Chief among the Court’s concerns was that California was attempting to create a “wholly new category of content-based regulation that is permissible only for speech directed at children.” Id. at 794. Although the Court recognized that the Legislature was trying to protect minors from harm, it held that minors “are entitled to a significant measure of First Amendment protection” and the Government may not restrict that freedom “solely to protect the young from ideas or images that a legislative body thinks unsuitable for them.” Id. at 794-95 (citations omitted). Even “shocking” content, such as graphic violence, may not be regulated without running afoul of the First Amendment. Id. at 792-93. The same is no less true of content that depicts smoking even though Plaintiff’s proposed content-based restriction may be “motivated by the laudable public purpose of shielding children from [smoking].” People v Marquan M., 24 N.Y.3d 1, 11 (2014) (statute banning cyberbullying “of a sexual nature designed to cause emotional harm to children” could not survive First Amendment scrutiny); Operation Save Am. v. City of Jackson, 275 P.3d 438 (Wyo. 2012) (TRO banning anti-abortion group from demonstrating and showing images of a graphic nature, including those of aborted fetuses, during a Boy Scouts festival could not pass First Amendment scrutiny); Jamal v. Kane, 105 F. Supp. 3d 448, 456-57 (M.D. Pa. 2015) (striking down act prohibiting expressive conduct of violent criminals that causes mental anguish to victims or their families).

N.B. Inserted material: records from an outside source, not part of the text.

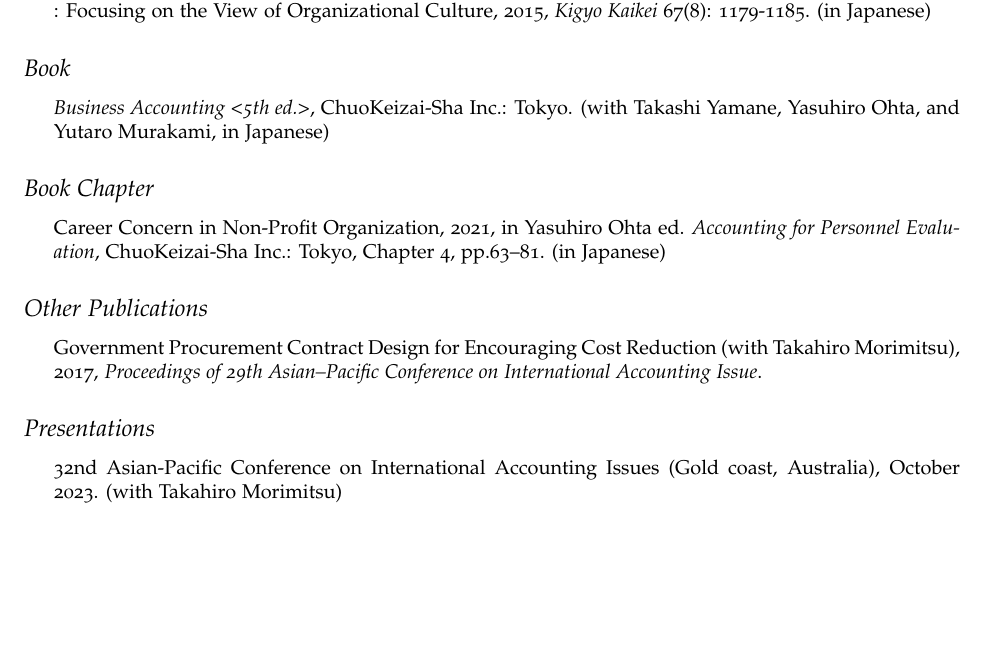
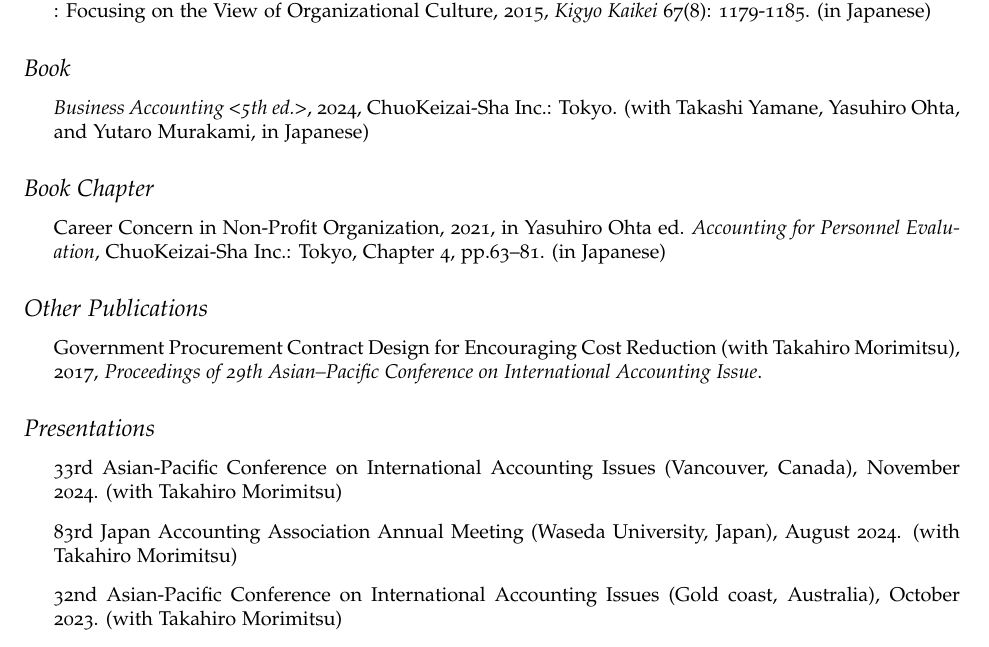
Before and after one commit to ticmrk/CV-en, a LaTeX CV (cv-Kimura-en.tex): part of page 2 of 4, cut so that both start at the same text, the shorter picture padded with empty space. Compiled offline with pdfLaTeX.

Commit message:
241220_2

```diff
--- a/cv-Kimura-en.tex
+++ b/cv-Kimura-en.tex
@@ -151,7 +151,7 @@
 \subsection*{Book}
 
 \begin{itemize}
-    \item \textit{Business Accounting <5th ed.>}, ChuoKeizai-Sha Inc.: Tokyo. (with Takashi Yamane, Yasuhiro Ohta, and Yutaro Murakami, in Japanese)
+    \item \textit{Business Accounting <5th ed.>}, 2024, ChuoKeizai-Sha Inc.: Tokyo. (with Takashi Yamane, Yasuhiro Ohta, and Yutaro Murakami, in Japanese)
 \end{itemize}
 
 \subsection*{Book Chapter}
@@ -170,7 +170,9 @@
 \subsection*{Presentations}
 
 \begin{itemize}
-   \item 32nd Asian-Pacific Conference on International Accounting Issues (Gold coast, Australia), October 2023. (with Takahiro Morimitsu)
+    \item 33rd Asian-Pacific Conference on International Accounting Issues (Vancouver, Canada), November 2024. (with Takahiro Morimitsu)
+    \item 83rd Japan Accounting Association Annual Meeting (Waseda University, Japan), August 2024. (with Takahiro Morimitsu)
+    \item 32nd Asian-Pacific Conference on International Accounting Issues (Gold coast, Australia), October 2023. (with Takahiro Morimitsu)
    \item 45th Annual Congress of European Accounting Association (Helsinki-Espoo, Finland), May 2023. (with Takahiro Morimitsu)
    \item 81st Japan Accounting Association Annual Meeting (The University of Tokyo, Japan), August 2022. (with Takahiro Morimitsu)
    \item 2022 The Japanese Association of Management Accounting Annual Meeting (Meiji University, Japan), August 2022. (with Takahiro Morimitsu)
```
Also changed, not shown: cv-Kimura-en.pdf, 4 other files.
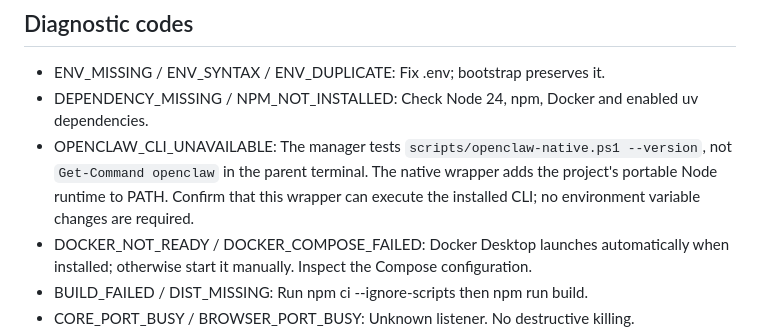
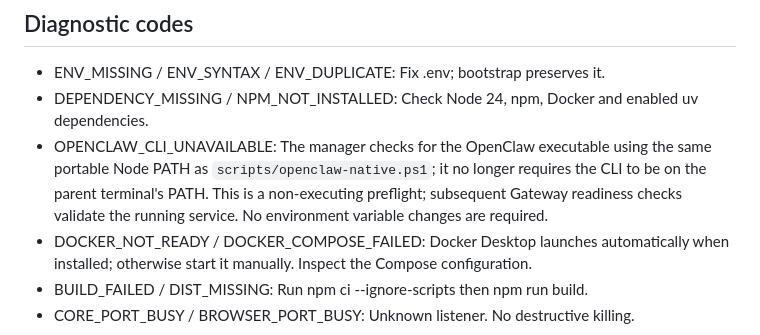
Before and after one commit to brutalstein/jarvis216, a Markdown page: docs/WINDOWS_SERVICE_MANAGER.md, the part around the change. GitHub-like rendering.

Commit message:
docs(windows): clarify non-executing portable CLI preflight and runtime checks

```diff
--- a/docs/WINDOWS_SERVICE_MANAGER.md
+++ b/docs/WINDOWS_SERVICE_MANAGER.md
@@ -63,10 +63,11 @@ fails, previous phases are kept for diagnosis; use Stop to clean them up.
 
 - ENV_MISSING / ENV_SYNTAX / ENV_DUPLICATE: Fix .env; bootstrap preserves it.
 - DEPENDENCY_MISSING / NPM_NOT_INSTALLED: Check Node 24, npm, Docker and enabled uv dependencies.
-- OPENCLAW_CLI_UNAVAILABLE: The manager tests `scripts/openclaw-native.ps1 --version`,
-  not `Get-Command openclaw` in the parent terminal. The native wrapper adds the
-  project's portable Node runtime to PATH. Confirm that this wrapper can execute
-  the installed CLI; no environment variable changes are required.
+- OPENCLAW_CLI_UNAVAILABLE: The manager checks for the OpenClaw executable
+  using the same portable Node PATH as `scripts/openclaw-native.ps1`; it no longer
+  requires the CLI to be on the parent terminal's PATH. This is a non-executing
+  preflight; subsequent Gateway readiness checks validate the running service.
+  No environment variable changes are required.
 - DOCKER_NOT_READY / DOCKER_COMPOSE_FAILED: Docker Desktop launches automatically when installed; otherwise start it manually. Inspect
   the Compose configuration.
 - BUILD_FAILED / DIST_MISSING: Run npm ci --ignore-scripts then npm run build.
```
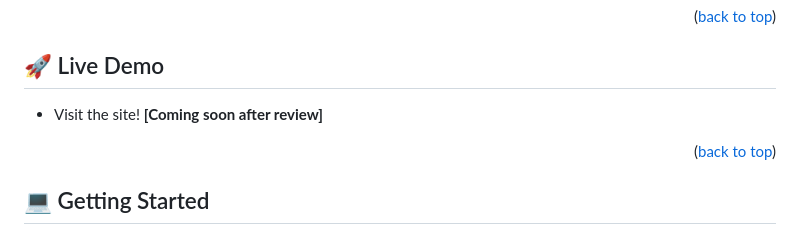
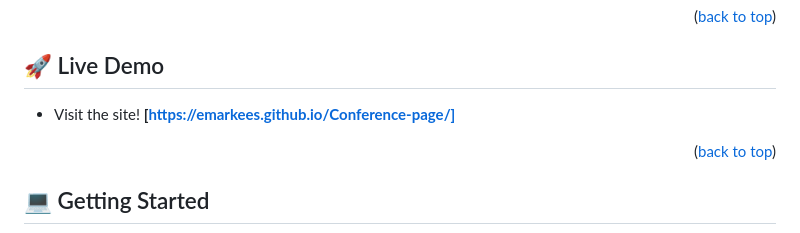
Before and after one commit to emarkees/Conference-page, a Markdown page: README.md, the part around the change. Rendered like a GitHub page.

Commit message:
Add Live demo link README.md file

```diff
--- a/README.md
+++ b/README.md
@@ -54,7 +54,7 @@
 ## 🚀 Live Demo <a name="live-demo"></a>
 
 - <a href=""> Visit the site!</a>
-**[Coming soon after review]**
+**[https://emarkees.github.io/Conference-page/]**
 
 <p align="right">(<a href="#readme-top">back to top</a>)</p>
 
```
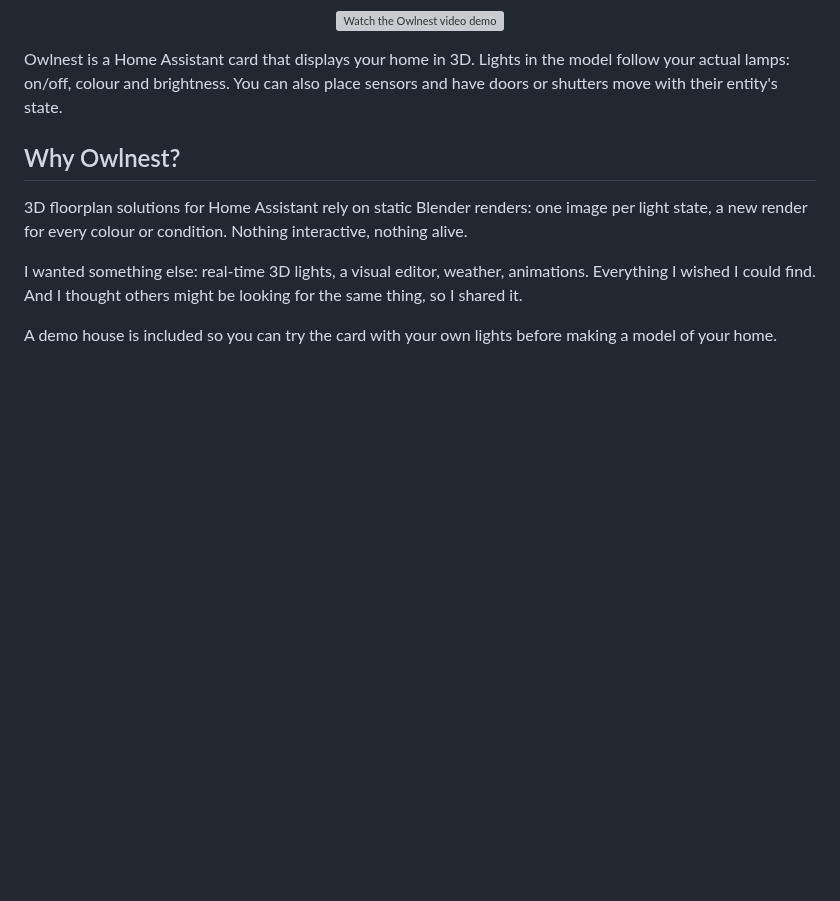
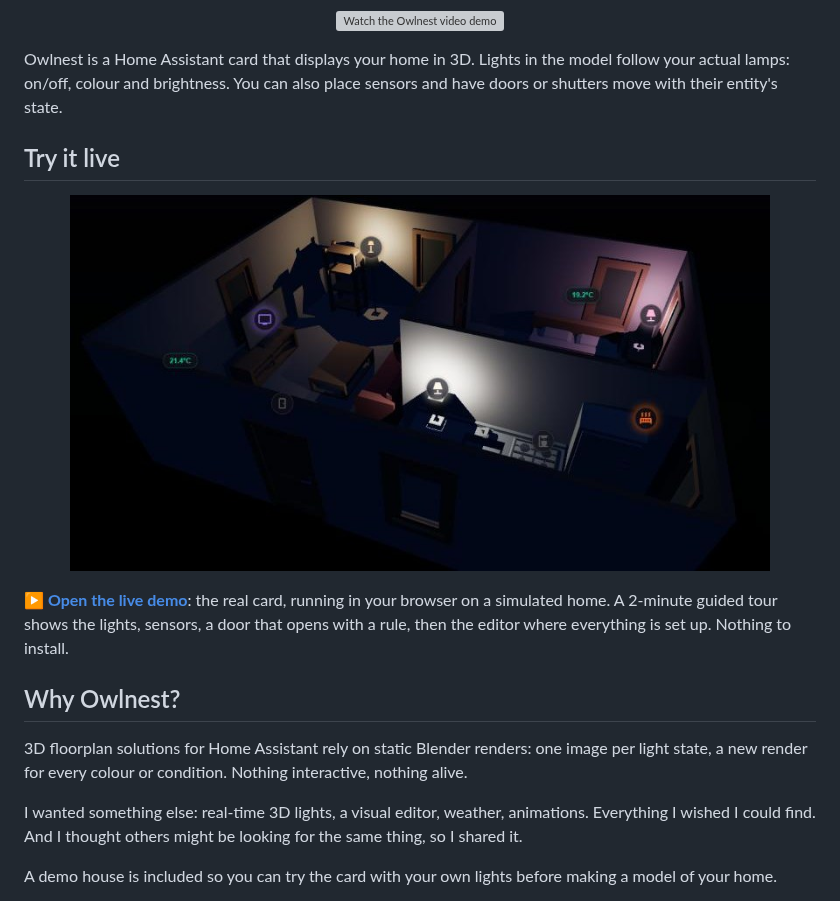
Before and after one commit to MestrieEsteban/ha-owlnest, a Markdown page: README.md, the part around one of its changes. Drawn GitHub-style; pictures changed too: assets/live-demo.jpg (added); blank space fills up the shorter version; grey boxes are pictures that could not be loaded.

```diff
--- a/README.md
+++ b/README.md
@@ -32,6 +36,14 @@
 </p>
 
 Owlnest is a Home Assistant card that displays your home in 3D. Lights in the model follow your actual lamps: on/off, colour and brightness. You can also place sensors and have doors or shutters move with their entity's state.
+
+## Try it live
+
+<p align="center">
+  <a href="https://mestrieesteban.github.io/ha-owlnest/?lang=en"><img src="assets/live-demo.jpg" alt="The Owlnest live demo: a 3D house at night, each room lit by its own lamp" width="700" /></a>
+</p>
+
+**[▶ Open the live demo](https://mestrieesteban.github.io/ha-owlnest/?lang=en)**: the real card, running in your browser on a simulated home. A 2-minute guided tour shows the lights, sensors, a door that opens with a rule, then the editor where everything is set up. Nothing to install.
 
 ## Why Owlnest?
 
```
Also changed, not shown: other parts of README.md (+4 -0 lines), README-FR.md (+12 -0 lines).
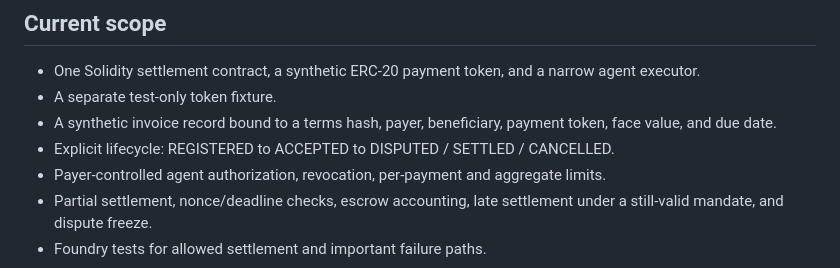
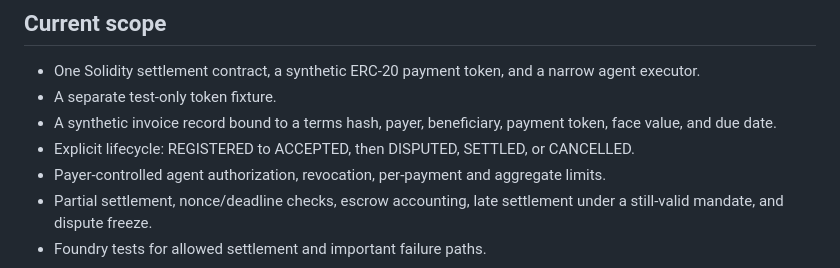
Before and after one commit to rudimentall1/RWA-Agent-Guardian, a Markdown page: README.md, the part around the change. GitHub-like rendering.

Commit message:
Use natural lifecycle punctuation

```diff
--- a/README.md
+++ b/README.md
@@ -11,7 +11,7 @@ The key rule is about invoice state, not just wallet balance: an agent cannot se
 - One Solidity settlement contract, a synthetic ERC-20 payment token, and a narrow agent executor.
 - A separate test-only token fixture.
 - A synthetic invoice record bound to a terms hash, payer, beneficiary, payment token, face value, and due date.
-- Explicit lifecycle: REGISTERED to ACCEPTED to DISPUTED / SETTLED / CANCELLED.
+- Explicit lifecycle: REGISTERED to ACCEPTED, then DISPUTED, SETTLED, or CANCELLED.
 - Payer-controlled agent authorization, revocation, per-payment and aggregate limits.
 - Partial settlement, nonce/deadline checks, escrow accounting, late settlement under a still-valid mandate, and dispute freeze.
 - Foundry tests for allowed settlement and important failure paths.
```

In words that could have been written for this case, the Supreme Court rejected California’s attempt to unilaterally impose parental guidance because “the entire effect [of the Act] is only in support of what the State thinks parents ought to want. This is not the narrow tailoring to “assisting parents” that restriction of First Amendment rights requires.” Brown, 564 U.S. at 804. As with Brown, Plaintiff is asking the courts to apply a content-based restriction on access to movies based on Plaintiff’s judgment of what he thinks “parents ought to want.” That is precisely the opposite of what CARA’s rating systems is about. Indeed, it “is not CARA’s purpose to prescribe socially appropriate values or to suggest any evolution of the values held by American parents.” (Compl. Ex. 1 at 6.) It is also precisely the opposite of what parents want: “parents are very clear to us that they—not the industry and certainly not the government—should determine what is appropriate viewing for their kids.” (Compl. Ex. 5 at 6.) “Under our

BRYAN CAVE LLP

560 MISSION STREET, 25TH FLOOR SAN FRANCISCO, CA 94105-2994

Constitution, ‘esthetic and moral judgments about art and literature . . . are for the individual to make, not for the Government to decree, even with the mandate or approval of a majority.’” Id. at 790 (quoting United States v. Playboy Entm’t Grp., Inc., 529 U.S. 803, 818 (2000)). And it is certainly not for the government to compel CARA to broadcast Plaintiff’s message. See, e.g., Agency for Int’l Dev. v. Alliance for Open Society Int’l, Inc., 133 S.Ct. 2321, 2327 (2013) (“It is, however, a basic First Amendment principle that ‘freedom of speech prohibits the government from telling people what they must say.’” (citation omitted)); Wooley v. Maynard, 430 U.S. 705, 713 (1977) (holding that state may not compel an individual to participate in the dissemination of an ideological message).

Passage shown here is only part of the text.